The bittersweet part is that no one in my life knew the degree to which my anxiety was affecting me. I had told a few people, and as awkward as it is, a few people experienced it first hand, but no one knew the depths of it.
Before this last year, I never had general anxiety. I had anxiety, but it was always brought on by a clear trigger. I could always pinpoint what was causing it. General anxiety doesn’t work that way.
I would be driving with a best friend and all of a sudden become so fearful (of nothing) and need to get home. I would be eating breakfast at a restaurant and lie to my table about needing to use the restroom just so that I could go outside and compose myself before I had a panic attack. I would run into a familiar face at a coffee shop and be overwhelmed with anxiety but continue the conversation so as to not freak the other person out.
That last one happened in front of a friend, and when I told her that I had just almost had a panic attack, she responded with, “I’m not at all saying that I don’t believe you, but you didn’t even skip a beat! You just talked to her like nothing was wrong? I couldn’t tell that you were anxious.”
And that’s the thing. It’s not always hyperventilating, sobbing in the corner and rocking back and forth in the fetal position. Sometimes, it’s all of a sudden becoming disengaged from a conversation, tensing your entire body and awkwardly shifting in your seat looking for a way out.
I know too many people who think that because I make good grades, smile, laugh, and know how to have a good time that I must not struggle with mental illness in the extreme ways that I have. The reality is, I was barely getting by. There were times where I was so exhausted from fighting with myself all day that I couldn’t get up and go to the kitchen to feed myself even though I was starving. I had isolated myself so much that I sort of forgot how to interact with people in social settings. And the list goes on.
It took me weeks of dedication to get to the place that I’m at right now—a place that I genuinely never saw myself returning to. It took doctors visits, finding the right medications, friends holding my hand as I confronted another trigger and countless hours of building myself back up from the pile of fragments I once was.
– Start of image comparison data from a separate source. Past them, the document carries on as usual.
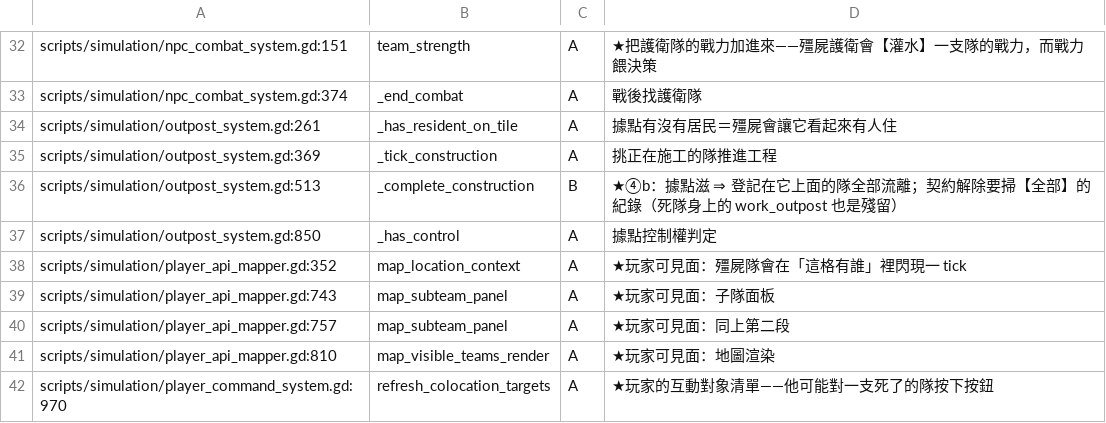
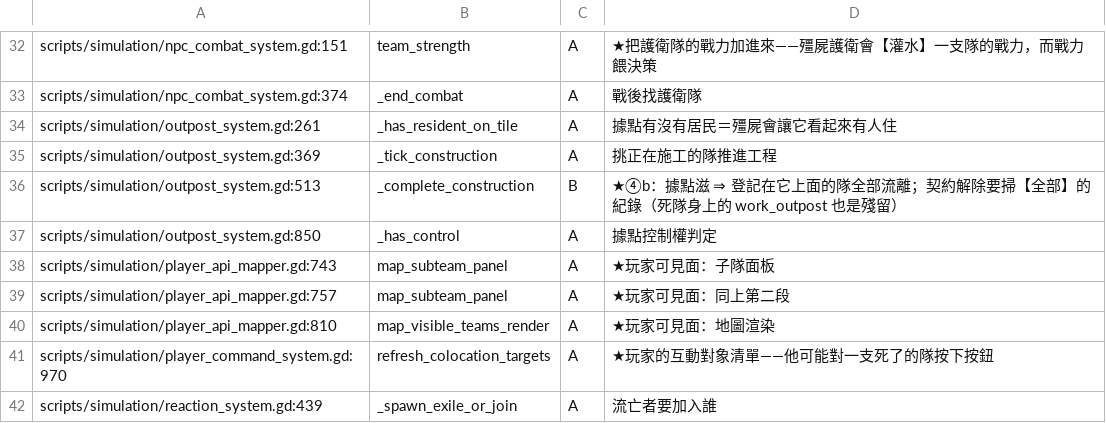
Before and after one commit to ivanlin630/demo, a TSV file: docs/process/live-team-census.tsv, drawn as a sheet; only a part is shown, gaps mark what is left out; the shorter side is filled out with more unchanged rows; the diff names each change by its address in the sheet, - before the commit and + after, or states it on an @@ line.

```diff
--- a/docs/process/live-team-census.tsv
+++ b/docs/process/live-team-census.tsv
-row 38: scripts/simulation/player_api_mapper.gd:352 | map_location_context | A | ★玩家可見面：殭屍隊會在「這格有誰」裡閃現一 tick
```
This isn’t meant to sound braggadocious. I’m so happy to be where I’m at now, but I know that one day I could slip back to where I was last year. This is to show that anyone is susceptible to it. Anyone can be overcome with anxiety, or any other mental illness, to the point of debilitation. Regardless of public persona. Regardless of social media presence. Regardless of the frequency of their smile. Mental illness can and does affect anyone in this world, and it’s about time that we acknowledge that.